“Presenting financials and other numbers so people will understand you.” That’s the subtitle of “Painting with Numbers,” a book by my client, Randy Bolten, that’s just out from Wiley. It’s getting enthusiastic reviews from sources as diverse as academics, bankers, politicians, and IT professionals, and its initial sales are gratifyingly strong.
From the book’s introduction: “This book is not about numbers. This book is about presenting numbers, and doing it clearly, concisely, elegantly, and, most of all, effectively.” And it successfully conveys its message in practical, take-it-home-and-put-it-to-work terms.
Bolten served as chief financial officer of several Silicon Valley firms and learned his skills “in the trenches.” He endured numerous presentations that left him scratching his head and wondering, “What was that person trying to say?” Determined to never do that himself, and to help others do better, he began to record and organize his insights regarding good and bad communication behavior in the numerical context.
This is a “how-to” book in the very best sense of the term. You can read it cover-to-cover and learn a great deal from it; you can also flip it open anywhere and gain helpful tips for the presentation you’re supposed to give in the next 10 minutes.
If you are an aspiring author, here are some key learning points you can model from Randy:
- The focus of the book is his unique expertise, organized and articulated in bite-size chunks for easy consumption.
- He invested time in learning what others have to say on the topic, and cites items of interest that can help his readers.
- He micro-managed the book design process. Specifically, he knew that his spreadsheet examples would have to look like screen-captures, not like a gussied-up artist’s version of spreadsheets, if readers were to feel, “I can do that!”
- His writing demonstrates his awareness that his reader is unlikely to feel excited and enthusiastic about his topic, to begin with. So he makes excellent use of humor and beautiful layout to engage the reader and drive home the power and utility of learning the skills he so eloquently presents.
He went with a major publisher, although we had considered self-publishing. Here are some reasons:
- He didn’t want to undertake the work of creating a business to produce and market the book.
- He was able to network his way to an appropriate editor, without an agent.

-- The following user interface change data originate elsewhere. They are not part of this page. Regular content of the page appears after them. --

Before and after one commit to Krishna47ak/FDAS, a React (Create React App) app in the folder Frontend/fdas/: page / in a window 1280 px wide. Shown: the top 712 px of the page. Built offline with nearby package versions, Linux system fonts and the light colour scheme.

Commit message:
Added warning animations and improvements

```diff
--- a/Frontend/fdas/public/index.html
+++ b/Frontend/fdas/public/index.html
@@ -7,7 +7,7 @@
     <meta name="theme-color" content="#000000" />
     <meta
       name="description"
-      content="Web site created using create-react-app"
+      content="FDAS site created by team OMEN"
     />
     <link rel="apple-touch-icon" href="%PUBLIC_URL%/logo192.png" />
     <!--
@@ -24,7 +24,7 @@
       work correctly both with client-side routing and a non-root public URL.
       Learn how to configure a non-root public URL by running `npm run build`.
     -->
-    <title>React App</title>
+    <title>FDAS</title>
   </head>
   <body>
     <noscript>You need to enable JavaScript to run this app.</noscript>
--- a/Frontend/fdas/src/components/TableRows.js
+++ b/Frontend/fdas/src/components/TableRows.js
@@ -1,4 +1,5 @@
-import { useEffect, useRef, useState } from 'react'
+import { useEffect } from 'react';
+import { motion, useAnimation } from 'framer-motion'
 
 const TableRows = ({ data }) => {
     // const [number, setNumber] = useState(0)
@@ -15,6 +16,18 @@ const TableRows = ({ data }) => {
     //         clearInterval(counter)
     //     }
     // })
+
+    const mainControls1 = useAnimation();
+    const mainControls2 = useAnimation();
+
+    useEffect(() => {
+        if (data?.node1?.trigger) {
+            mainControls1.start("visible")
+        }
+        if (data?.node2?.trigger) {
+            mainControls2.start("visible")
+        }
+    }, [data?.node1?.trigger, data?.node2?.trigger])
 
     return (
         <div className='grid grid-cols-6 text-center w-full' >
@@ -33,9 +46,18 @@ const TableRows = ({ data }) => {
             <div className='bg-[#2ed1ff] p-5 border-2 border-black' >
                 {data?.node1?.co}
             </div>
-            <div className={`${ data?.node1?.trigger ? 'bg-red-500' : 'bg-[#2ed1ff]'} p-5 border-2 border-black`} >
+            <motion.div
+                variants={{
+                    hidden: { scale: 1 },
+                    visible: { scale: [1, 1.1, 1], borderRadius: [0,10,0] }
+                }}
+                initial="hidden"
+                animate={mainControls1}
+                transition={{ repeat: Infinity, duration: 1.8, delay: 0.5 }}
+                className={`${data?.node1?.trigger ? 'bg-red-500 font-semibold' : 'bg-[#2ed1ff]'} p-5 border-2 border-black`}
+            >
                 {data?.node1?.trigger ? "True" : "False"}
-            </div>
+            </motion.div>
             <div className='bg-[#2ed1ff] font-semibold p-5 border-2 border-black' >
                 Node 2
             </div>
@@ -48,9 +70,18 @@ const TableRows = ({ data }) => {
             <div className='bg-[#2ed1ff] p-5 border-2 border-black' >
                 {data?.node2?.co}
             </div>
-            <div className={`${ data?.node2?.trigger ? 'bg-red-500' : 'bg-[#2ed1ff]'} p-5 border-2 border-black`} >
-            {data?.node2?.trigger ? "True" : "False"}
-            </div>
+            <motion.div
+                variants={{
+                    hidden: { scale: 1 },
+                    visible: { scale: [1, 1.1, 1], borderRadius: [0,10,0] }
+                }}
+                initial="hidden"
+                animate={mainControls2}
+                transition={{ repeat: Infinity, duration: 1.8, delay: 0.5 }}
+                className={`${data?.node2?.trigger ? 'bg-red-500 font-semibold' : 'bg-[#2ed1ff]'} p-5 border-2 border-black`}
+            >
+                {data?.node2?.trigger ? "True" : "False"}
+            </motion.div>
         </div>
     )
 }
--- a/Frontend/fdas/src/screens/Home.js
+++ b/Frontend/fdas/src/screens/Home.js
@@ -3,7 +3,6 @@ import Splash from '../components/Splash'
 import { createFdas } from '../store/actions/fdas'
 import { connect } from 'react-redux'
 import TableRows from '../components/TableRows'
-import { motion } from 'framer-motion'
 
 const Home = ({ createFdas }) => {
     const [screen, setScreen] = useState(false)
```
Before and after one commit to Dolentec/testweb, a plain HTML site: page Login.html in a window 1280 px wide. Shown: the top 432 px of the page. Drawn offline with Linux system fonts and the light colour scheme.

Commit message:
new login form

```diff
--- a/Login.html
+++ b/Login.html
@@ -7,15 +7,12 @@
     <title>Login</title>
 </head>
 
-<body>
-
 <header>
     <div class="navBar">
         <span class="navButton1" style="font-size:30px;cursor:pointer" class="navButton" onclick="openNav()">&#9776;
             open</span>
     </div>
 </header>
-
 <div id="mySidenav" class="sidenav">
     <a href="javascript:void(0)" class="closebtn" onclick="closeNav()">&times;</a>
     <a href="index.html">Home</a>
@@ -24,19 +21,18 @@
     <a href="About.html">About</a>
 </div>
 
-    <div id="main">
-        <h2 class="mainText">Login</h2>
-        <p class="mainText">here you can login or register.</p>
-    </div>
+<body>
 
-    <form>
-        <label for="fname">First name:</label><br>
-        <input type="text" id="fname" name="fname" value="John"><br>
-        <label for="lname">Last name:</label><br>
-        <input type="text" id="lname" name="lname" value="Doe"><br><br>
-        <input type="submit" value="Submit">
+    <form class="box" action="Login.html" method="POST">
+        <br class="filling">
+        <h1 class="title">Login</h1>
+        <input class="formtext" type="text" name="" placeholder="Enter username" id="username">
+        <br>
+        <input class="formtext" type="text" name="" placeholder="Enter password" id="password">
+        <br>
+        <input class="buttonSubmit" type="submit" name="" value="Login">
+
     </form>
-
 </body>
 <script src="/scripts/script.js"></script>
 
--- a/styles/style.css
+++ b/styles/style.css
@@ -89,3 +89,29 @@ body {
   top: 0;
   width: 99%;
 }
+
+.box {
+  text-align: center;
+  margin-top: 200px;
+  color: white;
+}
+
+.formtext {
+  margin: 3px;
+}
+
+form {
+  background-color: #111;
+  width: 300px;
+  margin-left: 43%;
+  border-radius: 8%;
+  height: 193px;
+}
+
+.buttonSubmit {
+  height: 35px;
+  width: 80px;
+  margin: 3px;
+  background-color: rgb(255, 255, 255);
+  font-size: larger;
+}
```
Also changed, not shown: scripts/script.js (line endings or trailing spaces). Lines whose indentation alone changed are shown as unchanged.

- The implied imprimatur of a major publisher was meaningful to him.
- Maximizing his profit was not his major goal.
I’m very proud of Randy, who has become my close friend from what began as a coaching relationship. Check out the book!